** Opening DATA FOR ANALYSIS block **
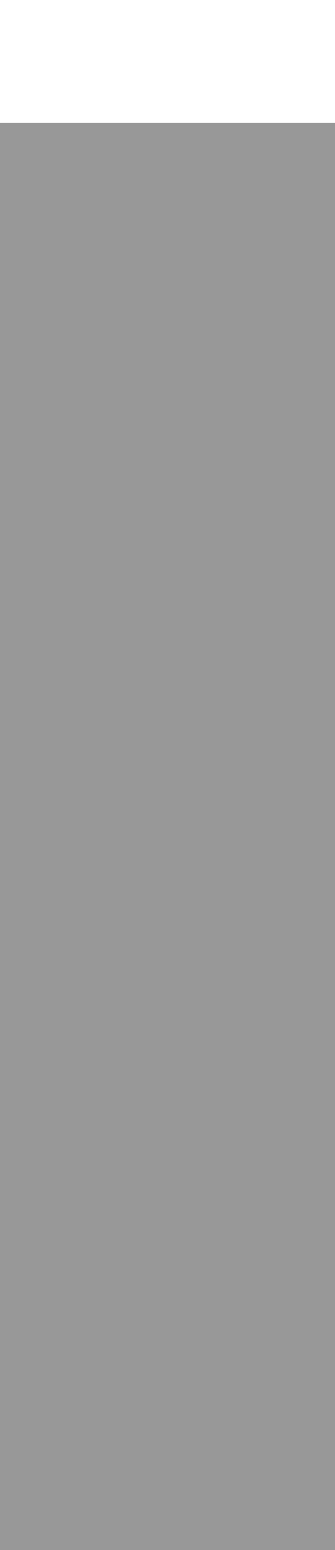
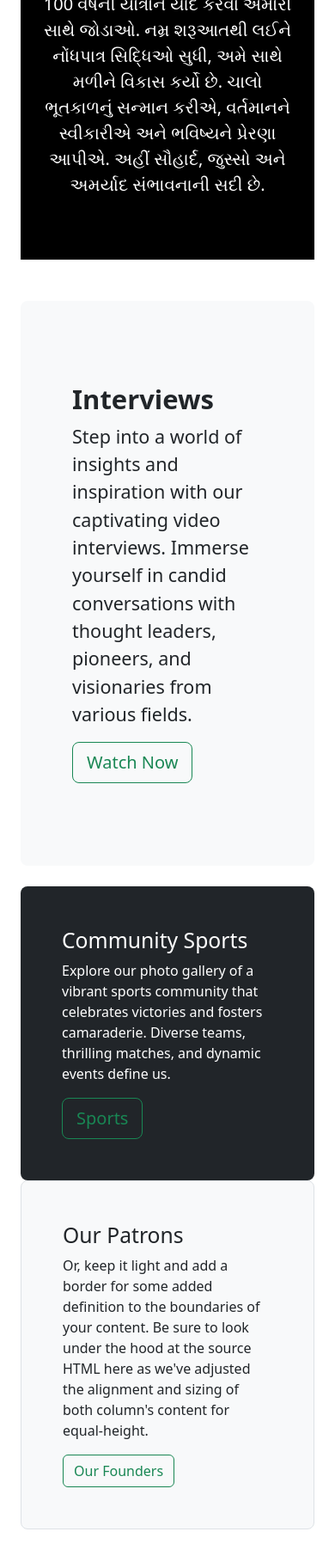
Before and after one commit to virusinfect/P1, a Django app: page / in a window 390 px wide. Shown: the part 701-2504 px from the top of the page at 86% size. Before the commit the page ends 844 px from the top, so only its background shows below. Run offline with Django 4.2, Linux system fonts and the light colour scheme; some libraries are stand-ins or nearby versions.

Commit message:
day 1
all the things I have implemented

```diff
--- a/app/templates/base.html
+++ b/app/templates/base.html
@@ -15,9 +15,10 @@
 
 <body>
     <!-- Static Navigation Bar -->
-    <nav class="navbar navbar-expand-lg bg-body-tertiary rounded" aria-label="Thirteenth navbar example">
+    <nav class="navbar navbar-expand-lg bg-body-tertiary rounded bg-success" aria-label="Thirteenth navbar example">
         <div class="container-fluid">
             <a class="navbar-brand col-lg-3 me-0" href="#">Jaffery Sports Club</a>
+
             <button class="navbar-toggler" type="button" data-bs-toggle="collapse" data-bs-target="#navbarsExample11"
                 aria-controls="navbarsExample11" aria-expanded="false" aria-label="Toggle navigation">
                 <span class="navbar-toggler-icon"></span>
@@ -27,7 +28,7 @@
 
                 <ul class="navbar-nav col-lg-6 justify-content-lg-center">
                     <li class="nav-item">
-                        <a class="nav-link active" aria-current="page" href="#">Home</a>
+                        <a class="nav-link active" aria-current="page" href="{% url 'index' %}">Home</a>
                     </li>
                     <li class="nav-item dropdown">
                         <a class="nav-link dropdown-toggle active" href="#" role="button" data-bs-toggle="dropdown" aria-expanded="false">
--- a/app/templates/index.html
+++ b/app/templates/index.html
@@ -1,9 +1,52 @@
 {% extends "base.html" %}
 
-{% block title %}About Us - My Django App{% endblock %}
+{% block title %}Home{% endblock %}
 
 {% block content %}
 {% load static %}
-<img src="{% static 'media\patrons\4.JPG' %}">
-<img src="{% static 'images/logo.png' %}" alt="Logo">
+<div class="container py-4">
+    <div class="px-4 py-5 my-5 text-center bg-black">
+        <img class="d-block mx-auto mb-4" src="{% static 'media/banner.png' %}" alt="" width="350" height="350">
+        <h1 class="fw-bold mb-4 text-white">100 વર્ષગાંઠ</h1>
+        <div class="col-lg-6 mx-auto">
+            <p class="lead mb-4 text-white">રમતની શ્રેષ્ઠતા અને એકતાની સદીની ઉજવણી! અમારા સમુદાયની 100 વર્ષની યાત્રાને
+                યાદ કરવા
+                અમારી સાથે જોડાઓ. નમ્ર શરૂઆતથી લઈને નોંધપાત્ર સિદ્ધિઓ સુધી, અમે સાથે મળીને વિકાસ કર્યો છે. ચાલો
+                ભૂતકાળનું સન્માન કરીએ, વર્તમાનને સ્વીકારીએ અને ભવિષ્યને પ્રેરણા આપીએ. અહીં સૌહાર્દ, જુસ્સો અને અમર્યાદ
+                સંભાવનાની સદી છે.</p>
+            <div class="d-grid gap-2 d-sm-flex justify-content-sm-center">
+            </div>
+        </div>
+    </div>
+
+    <div class="p-5 mb-4 bg-body-tertiary rounded-3">
+        <div class="container-fluid py-5">
+            <h1 class="display-5 fw-bold">Interviews</h1>
+            <p class="col-md-8 fs-4">Step into a world of insights and inspiration with our captivating video
+                interviews. Immerse yourself in candid conversations with thought leaders, pioneers, and visionaries
+                from various fields.</p>
+                <a class="btn btn-outline-success btn-lg" href="{% url 'video' %}" role="button">Watch Now</a>
+        </div>
+    </div>
+
+    <div class="row align-items-md-stretch">
+        <div class="col-md-6">
+            <div class="h-100 p-5 text-bg-dark rounded-3">
+                <h2>Community Sports</h2>
+                <p>Explore our photo gallery of a vibrant sports community that celebrates victories and fosters camaraderie. Diverse teams,
+                    thrilling matches, and dynamic events define us.</p>
+                    <a class="btn btn-outline-success btn-lg" href="{% url 'sports' %}" role="button">Sports</a>
+            </div>
+        </div>
+        <div class="col-md-6">
+            <div class="h-100 p-5 bg-body-tertiary border rounded-3">
+                <h2>Our Patrons</h2>
+                <p>Or, keep it light and add a border for some added definition to the boundaries of your content. Be
+                    sure to look under the hood at the source HTML here as we've adjusted the alignment and sizing of
+                    both column's content for equal-height.</p>
+                <a class="btn btn-outline-success" href="{% url 'founders' %}" role="button">Our Founders</a>
+            </div>
+        </div>
+    </div>
+</div>
 {% endblock %}
```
** Closing DATA FOR ANALYSIS block **
WORK TASK:
Find the word "dropdown" in the records and pull out each line that has it.

SOLUTION:
                     <li class="nav-item dropdown">
                         <a class="nav-link dropdown-toggle active" href="#" role="button" data-bs-toggle="dropdown" aria-expanded="false">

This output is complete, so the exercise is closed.